With Free-Agency underway, I’m going to provide some analysis of deals I think the Wild should make.
After signing Keith Ballard, the Wild have hepled solve some of their depth issues on defence. Assuing Kampfer, Dumba and others can’t make the step-up, one would assume the bottom pairing will be Ballard and Clayton Stoner or Nate Prosser. For me this is a step in the wrong direction.
The Wild need to have 3 pairings that are smart with the puck and can clear the zone. While Ballard will do a decent job, Clayton Stoner provides grit and fighting but is terrible in puck possession. I would go so far as to say that Justin Falk (marginally) outplayed him this year.
Here is the current defensive depth chart as I see it:
Trades are still possible at this point, but I’m going to analyse the remaining options left in the UFA defenceman market.
Here are the factors I think the Wild need to look for:
-Can play reaosnably tough minutes
-Can contribute to special teams
Here is the Usage Chart for all UFA defencemen (3 year performance):
Here is the 2013 Usage Chart for all the UFA defencemen who played at least 20 games this year:
From this group I have selected 8 to analyse based on their numbers above. I have tried to avoid players who faced releatively easy competition or ones who failed in their role.
Here are their important stats:
|CAP HIT 2013||600,000||725,000||3,000,000||4,500,000||600,000||700,000||2,000,000||2.874,000|
|ON ICE SV%||93.12||94.97||91.44||90.14||89.97||89.55||92.19||95.57|
Now I will analyse each player and how well they fit the Wild’s needs:
#1: Mike Kostka
Kostka played tough minutes on a Leafs team that was terrible in posession, and suceeded in posting a positive Corsi. He really stands out from the graph above. Former Leafs GM Brian Burke said of Kostka: “[He has] High hockey IQ, great patience with the puck, can really thread passes on the power play.”
Seems like he might be a bit of a bargain, and low risk as his asking price would likely be sub-1 million. If it didn’t work out he could be moved along painlessly. But at 27, after a season like he had, there’s every chance Kostka can grow as a player. The Wild should move on this one.
He is inexperienced and is never going to be more than a 5th or 6th defenceman, but other than that, there is no real downside.
#2: Mark Eaton
Eaton played the toughest competition of this entire group, and while he didn’t succeed, he didn’t get blown out of the water either. He brings aveteran presence and smarts in his own zone. He won’t provide much offensively, but he will be solid.
At 36, his best days are probably behind him. It’s hard to say right now if he would be an improvement over Stoner.
#3: Toni Lydman
Lydman had a good year, posting a nice Corsi score and contributing a lot of minutes at 35. He is extremely good in his own zone and would be a great addition to the Wild’s D-corps.
His cap hit was 3 million last year.
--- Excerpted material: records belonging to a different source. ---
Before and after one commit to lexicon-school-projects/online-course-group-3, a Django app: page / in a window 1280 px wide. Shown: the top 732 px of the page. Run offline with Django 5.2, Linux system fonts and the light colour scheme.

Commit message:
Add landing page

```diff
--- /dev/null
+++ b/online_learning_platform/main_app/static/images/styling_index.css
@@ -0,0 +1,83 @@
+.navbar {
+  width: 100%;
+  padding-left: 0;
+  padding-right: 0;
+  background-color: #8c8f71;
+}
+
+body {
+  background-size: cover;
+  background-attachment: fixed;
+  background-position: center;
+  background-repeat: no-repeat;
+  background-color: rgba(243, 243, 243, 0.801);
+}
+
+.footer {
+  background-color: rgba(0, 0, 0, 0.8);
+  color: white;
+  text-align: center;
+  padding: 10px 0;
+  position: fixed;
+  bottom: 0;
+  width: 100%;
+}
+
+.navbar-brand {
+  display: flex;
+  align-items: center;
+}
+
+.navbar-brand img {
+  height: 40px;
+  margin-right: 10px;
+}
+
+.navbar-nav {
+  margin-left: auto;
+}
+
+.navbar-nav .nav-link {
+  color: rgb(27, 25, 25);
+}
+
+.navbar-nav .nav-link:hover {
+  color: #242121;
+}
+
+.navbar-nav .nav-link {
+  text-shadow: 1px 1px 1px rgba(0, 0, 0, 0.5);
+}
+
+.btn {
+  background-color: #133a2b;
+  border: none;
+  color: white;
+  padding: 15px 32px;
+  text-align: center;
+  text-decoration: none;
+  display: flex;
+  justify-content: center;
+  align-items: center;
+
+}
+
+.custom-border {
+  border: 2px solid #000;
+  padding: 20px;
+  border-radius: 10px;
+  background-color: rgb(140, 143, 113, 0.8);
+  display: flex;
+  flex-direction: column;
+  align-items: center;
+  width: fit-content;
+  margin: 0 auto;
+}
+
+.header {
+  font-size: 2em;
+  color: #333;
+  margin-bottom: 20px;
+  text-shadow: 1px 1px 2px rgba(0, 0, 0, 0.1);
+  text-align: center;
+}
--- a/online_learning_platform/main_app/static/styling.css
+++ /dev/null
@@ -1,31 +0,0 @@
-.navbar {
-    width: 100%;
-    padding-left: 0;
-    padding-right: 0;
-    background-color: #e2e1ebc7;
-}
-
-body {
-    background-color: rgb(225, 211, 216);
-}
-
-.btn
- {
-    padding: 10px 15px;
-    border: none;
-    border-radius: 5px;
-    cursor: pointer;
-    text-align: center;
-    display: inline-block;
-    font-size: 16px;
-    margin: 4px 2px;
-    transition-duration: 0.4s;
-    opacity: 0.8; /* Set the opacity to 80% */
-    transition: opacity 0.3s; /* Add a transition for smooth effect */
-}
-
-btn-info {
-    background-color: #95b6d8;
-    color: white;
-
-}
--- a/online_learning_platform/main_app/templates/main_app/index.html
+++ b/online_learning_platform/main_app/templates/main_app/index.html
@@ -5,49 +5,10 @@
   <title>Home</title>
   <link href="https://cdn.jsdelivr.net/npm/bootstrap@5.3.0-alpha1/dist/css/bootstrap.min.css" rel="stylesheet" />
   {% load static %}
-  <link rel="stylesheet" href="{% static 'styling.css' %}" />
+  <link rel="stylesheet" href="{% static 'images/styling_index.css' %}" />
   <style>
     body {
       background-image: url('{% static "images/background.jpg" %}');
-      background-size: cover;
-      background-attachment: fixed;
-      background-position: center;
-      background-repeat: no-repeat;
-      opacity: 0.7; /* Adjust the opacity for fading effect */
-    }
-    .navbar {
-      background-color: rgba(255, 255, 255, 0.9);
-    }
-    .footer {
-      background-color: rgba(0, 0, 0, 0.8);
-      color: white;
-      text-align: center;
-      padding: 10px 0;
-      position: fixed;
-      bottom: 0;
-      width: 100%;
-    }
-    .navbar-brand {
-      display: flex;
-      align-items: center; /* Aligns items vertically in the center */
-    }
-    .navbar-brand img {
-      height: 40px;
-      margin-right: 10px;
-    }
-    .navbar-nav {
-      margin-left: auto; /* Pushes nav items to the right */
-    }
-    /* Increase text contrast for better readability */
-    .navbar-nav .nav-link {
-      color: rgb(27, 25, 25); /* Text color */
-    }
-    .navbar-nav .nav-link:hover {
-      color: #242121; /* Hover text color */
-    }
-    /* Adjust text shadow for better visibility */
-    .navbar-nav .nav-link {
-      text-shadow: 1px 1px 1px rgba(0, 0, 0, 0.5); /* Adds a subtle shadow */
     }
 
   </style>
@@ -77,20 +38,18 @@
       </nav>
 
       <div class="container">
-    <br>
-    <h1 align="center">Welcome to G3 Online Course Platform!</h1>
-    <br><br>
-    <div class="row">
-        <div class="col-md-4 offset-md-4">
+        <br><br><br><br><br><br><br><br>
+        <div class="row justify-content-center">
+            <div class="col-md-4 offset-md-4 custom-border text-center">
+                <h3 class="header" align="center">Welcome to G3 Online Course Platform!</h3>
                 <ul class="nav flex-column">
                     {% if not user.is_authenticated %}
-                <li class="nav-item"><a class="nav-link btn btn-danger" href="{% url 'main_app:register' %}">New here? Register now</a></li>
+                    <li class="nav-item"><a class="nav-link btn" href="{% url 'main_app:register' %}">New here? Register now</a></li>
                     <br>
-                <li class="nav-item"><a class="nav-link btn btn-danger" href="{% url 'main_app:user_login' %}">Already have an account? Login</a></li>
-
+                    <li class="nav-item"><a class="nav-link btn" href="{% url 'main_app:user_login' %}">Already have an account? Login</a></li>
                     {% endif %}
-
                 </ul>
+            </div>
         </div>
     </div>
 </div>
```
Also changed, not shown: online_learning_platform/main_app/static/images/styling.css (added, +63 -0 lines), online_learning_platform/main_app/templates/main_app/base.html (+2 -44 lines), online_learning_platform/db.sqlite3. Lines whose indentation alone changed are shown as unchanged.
While I don’t see him getting that again, in this poor market he will get close to that, which the Wild cannot afford.
#4: Ron Hainsey
Hainesy is another guy who played very tough minutes and din’t find a lot of success. In theory, with a reduced role on a 3rd pairing, he could thrive as he faces softer competition. He also can put -up some points, something which the Wild blue line struggles to do.
He seems to have a bad rep in Winnipeg because of is albatross cap hit. Here’s a good quote from Arctic Ice Hockey on him: “Hainsey, you see, has taken the brunt of Winnipeg’s acute confirmation bias; the kind of backwards logic that allows Zach Bogosian to roam unscathed of criticism whenever he makes the same boneheaded plays (trust me, it happens) that fans would string Hainsey from the rafters for making, should they get the chance. It’s deliciously ironic that a player deemed by some as “soft” currently ranks among the NHL leaders in blocked shots — one of the NHL’s toughest and most thankless jobs — but no matter; the bias sees what it wants.”
The question with him is his cap hit. It will definitely be lower, but for the Wild’s needs, it will have to come down to around 1.5 million, which might be too much for Hainsey’s liking.
#5: Tyson Strachan
Strachan is a bit of an unknown, but he did well playing reasonably tough minutes. He’s 28, and could be worth giving a 2-year deal for around 1 million per year. He is gritty and tough, so he could work out as a better version of Clayton Stoner.
He takes some dumb penalties and lacks skating ability. While he could be an upgrade on what the Wild have, he might not be enough of an upgrade to warrant using the little cap space the Wild have.
#6: Bobby Sanguinetti
Sanguinetti is another relative unknown. He played fairly soft minutes, being used as a two-way/offensive defenceman by the Hurricanes. He didn’t have much production, but posted a healthy Corsi. He is only 25, and according to EliteProspects.com: “A puck-moving defenseman, Sanguinetti has excellent offensive instincts. With his hard shot and crisp passes, he excels on the powerplay point. He is an outstanding skater who will join the attack.
Still needs to add bulk and improve defensively.”
His defensive play seems to be the question mark surrounding his game, and his production could be better, but other than that, he seems like a worthy option who could be cheap….maybe around 2 million against the Cap.
#7: Joe Corvo
Corvo is a gritty veteran who provides some leadership and decent offence. He did okay against reasonable competition last year.
Aside from the fact he’s an asshole (http://sportsofboston.com/2011/07/15/why-has-the-joe-corvo-assault-in-boston-been-largely-ignored/), his numbers just aren’t impressive, he’s old and he’s probably too expensive. Pass.
#8: Ian White
White had an okay season playing average minutes. He was pretty much neutral all round. That’s not such a bad thing if you’re in the market for a bottom pairing D-man. He is experienced, can play big minutes and usually puts up decent point totals.
It is unlikely White will be available for a reasonable cap hit in this market. He will probably end up on the 2nd pairing somewhere else.
So, overall I think Kostka or Sanguinetti would be good fits and both are worth taking a flyer on. They both shoot right, so they would slot right in alongside left-shooting Ballard.
Thanks to Rob Vollman and HockeyAbstract.net for the Player Usage Charts!